True worshippers respond to God from something higher than instinct or physical passion. We have an intellect that can be inspired to a concept of God. We have a will that can determine that worship is going to be offered, regardless of how we feel. We have emotions that can express themselves to God worshipfully.

The psalmist, in speaking of man, wrote, "You have made him a little lower than the angels, and You have made him to have dominion over the works of Your hands; You have put all things under his feet" (Psalm 8:5-6). Surely such a high creature is capable of high-level response to his Maker.

Perhaps Jesus was saying that a touchstone of worship is that true worship must come from the inner person. The performance of mere outer rituals cannot be classified as worship unless it is a genuine expression of an inner feeling. It is the attitude of the "heart," the predisposition of man's soul, and the yearning of his spirit that makes worship alive enough to please God.

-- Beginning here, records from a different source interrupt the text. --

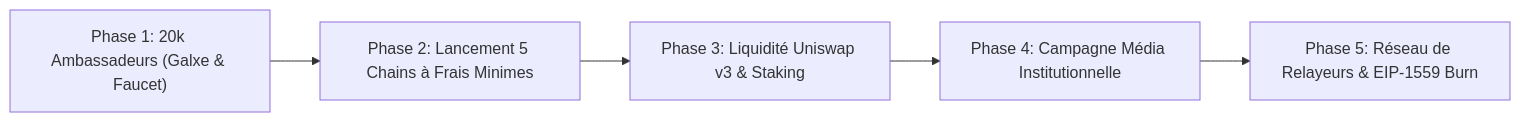
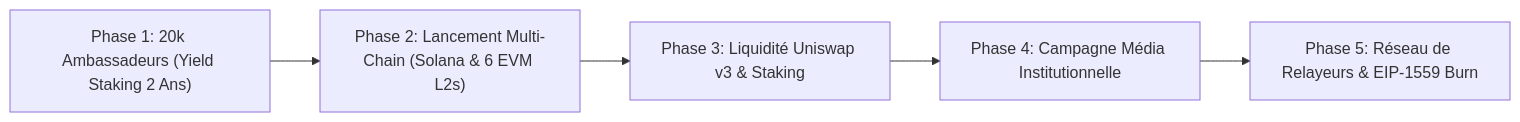
One commit to blocfund66-cyber/Labyrinth-Protocol changed the diagram in cahier_de_strategie.md. Above: the diagram before and after it, drawn with Mermaid. The commit also changed other lines of this file and 2 other files, not shown here.

Commit message:
feat(multichain): Add Avalanche C-Chain to 7 low-fee multi-chain suite across config.js, PioneerQuests, and strategy notebook

````diff
--- a/cahier_de_strategie.md
+++ b/cahier_de_strategie.md
@@ -13,7 +13,7 @@
 ```mermaid
 graph LR
-    A["Phase 1: 20k Ambassadeurs (Galxe & Faucet)"] --> B["Phase 2: Lancement 5 Chains à Frais Minimes"]
+    A["Phase 1: 20k Ambassadeurs (Yield Staking 2 Ans)"] --> B["Phase 2: Lancement Multi-Chain (Solana & 6 EVM L2s)"]
     B --> C["Phase 3: Liquidité Uniswap v3 & Staking"]
     C --> D["Phase 4: Campagne Média Institutionnelle"]
     D --> E["Phase 5: Réseau de Relayeurs & EIP-1559 Burn"]
 ```
````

In his book, Whatever Happened to Worship? A.W. Tozer wrote, "The very last thing God desires is to have shallow-minded and worldly Christians bragging on Him." God wants some depth in our worship. He desires some feeling expressed to Him. As vital as words are, God wants a person's spirit in those words if they are to worship Him. As beautiful as singing and instrumental music may be in a worship service, unless they are releasing the spirits of the musicians to God they are but "sounding brass or clanging cymbal" (I Corinthians 13:1).

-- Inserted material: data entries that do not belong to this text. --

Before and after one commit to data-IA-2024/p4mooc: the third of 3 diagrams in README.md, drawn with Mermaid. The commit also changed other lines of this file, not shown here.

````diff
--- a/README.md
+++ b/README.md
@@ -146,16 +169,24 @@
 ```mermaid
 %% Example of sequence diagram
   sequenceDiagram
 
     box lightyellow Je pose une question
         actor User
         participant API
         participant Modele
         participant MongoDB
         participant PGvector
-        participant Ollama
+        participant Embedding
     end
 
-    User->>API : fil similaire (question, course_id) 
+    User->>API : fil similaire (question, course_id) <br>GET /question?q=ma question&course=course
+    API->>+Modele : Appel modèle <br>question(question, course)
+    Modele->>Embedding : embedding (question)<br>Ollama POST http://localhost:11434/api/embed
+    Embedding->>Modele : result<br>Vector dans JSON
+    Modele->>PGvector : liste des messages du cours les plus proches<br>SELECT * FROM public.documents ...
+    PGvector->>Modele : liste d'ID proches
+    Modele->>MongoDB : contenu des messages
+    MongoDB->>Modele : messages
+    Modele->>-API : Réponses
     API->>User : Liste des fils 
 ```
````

How much spiritless worship transpires in our churches! The choir sings, the instrumentalists play, the soloists sing, and occasionally the dancers dance, but there is no spirit in it. It lacks even the natural enthusiasm that a ball game can generate. All the while this is going on, the congregation sits as spectators of this soulless presentation and applauds its performers. And we dare call this worship!

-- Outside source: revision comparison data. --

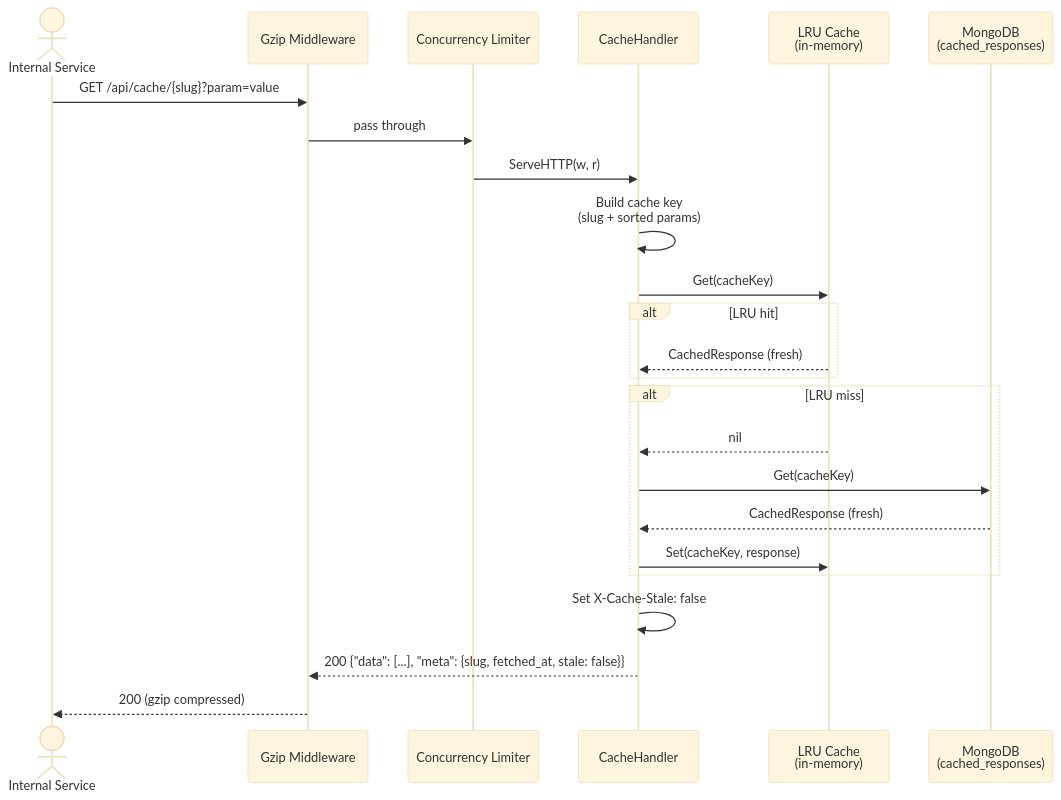
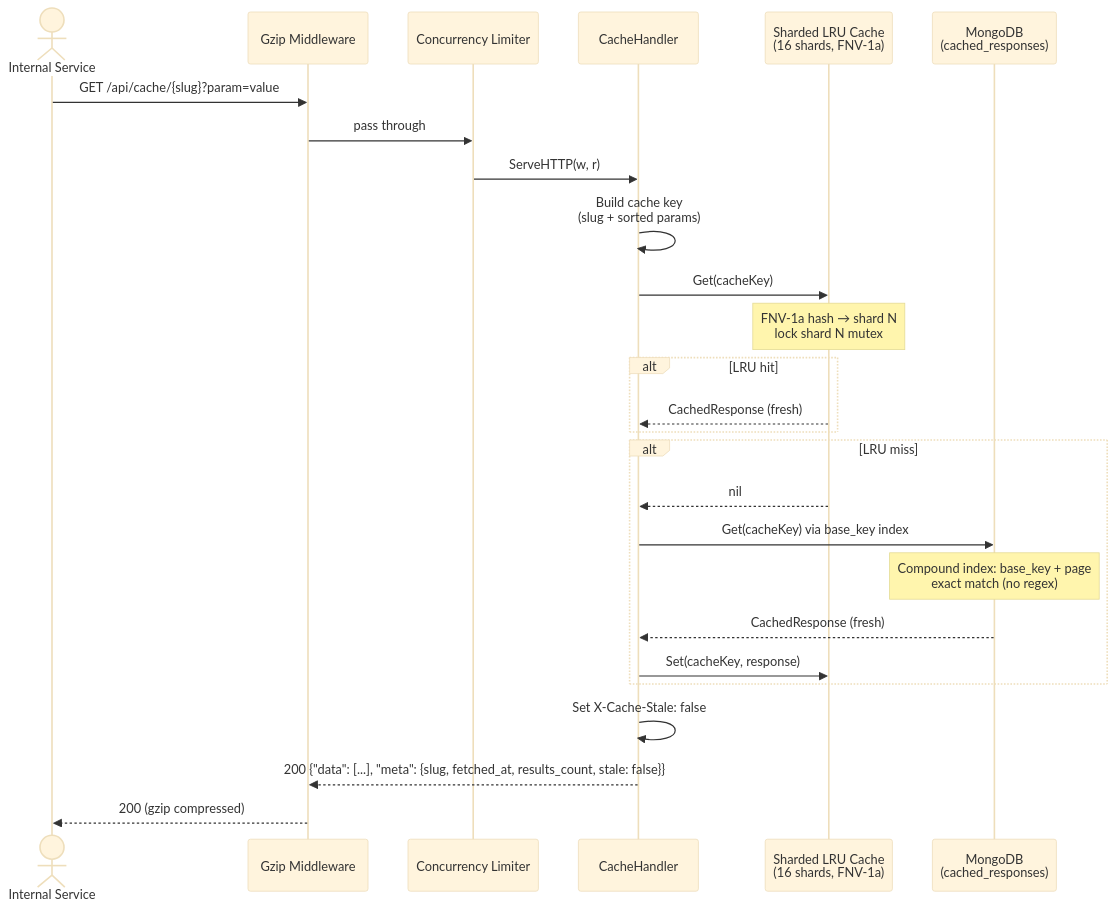
Before and after one commit to finish06/cash-drugs: the first of 15 diagrams in docs/sequence-diagram.md, drawn with Mermaid (base theme). The commit also changed other lines of this file and 6 other files, not shown here.

First line of the commit message:
docs: update all docs for M10 — diagrams, swagger, changelog, PRD

````diff
--- a/docs/sequence-diagram.md
+++ b/docs/sequence-diagram.md
@@ -5,27 +5,29 @@
 ```mermaid
 sequenceDiagram
     actor Client as Internal Service
     participant GZ as Gzip Middleware
     participant LIM as Concurrency Limiter
     participant CH as CacheHandler
-    participant LRU as LRU Cache<br/>(in-memory)
+    participant LRU as Sharded LRU Cache<br/>(16 shards, FNV-1a)
     participant DB as MongoDB<br/>(cached_responses)
 
     Client->>GZ: GET /api/cache/{slug}?param=value
     GZ->>LIM: pass through
     LIM->>CH: ServeHTTP(w, r)
     CH->>CH: Build cache key<br/>(slug + sorted params)
     CH->>LRU: Get(cacheKey)
+    Note over LRU: FNV-1a hash → shard N<br/>lock shard N mutex
     alt LRU hit
         LRU-->>CH: CachedResponse (fresh)
     end
     alt LRU miss
         LRU-->>CH: nil
-        CH->>DB: Get(cacheKey)
+        CH->>DB: Get(cacheKey) via base_key index
+        Note over DB: Compound index: base_key + page<br/>exact match (no regex)
         DB-->>CH: CachedResponse (fresh)
         CH->>LRU: Set(cacheKey, response)
     end
     CH->>CH: Set X-Cache-Stale: false
-    CH-->>GZ: 200 {"data": [...], "meta": {slug, fetched_at, stale: false}}
+    CH-->>GZ: 200 {"data": [...], "meta": {slug, fetched_at, results_count, stale: false}}
     GZ-->>Client: 200 (gzip compressed)
 ```
````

When testing the validity of worship, ignore the trappings, the expertise, the beauty, the polish, and even the dedication. The touchstone is man's spirit. Does the worship come from the heart or from the head? Is it the release of inner attitudes or merely the performance of an outer ritual? If a person's soul/spirit is not released toward God, it is not true worship - according to the criterion given to us by Jesus.

David seemed to understand the need to respond to God with the inner person, for he wrote, "Bless the LORD, O my soul; and all that is within me, bless His holy name! Bless the LORD, O my soul, and forget not all His benefits" (Psalm 103:1-2). Perhaps this should be our early prayer when we prepare to worship. Command the inner nature to begin to respond to God with thanksgiving, rejoicing, reverence, and adoration. This is true worship.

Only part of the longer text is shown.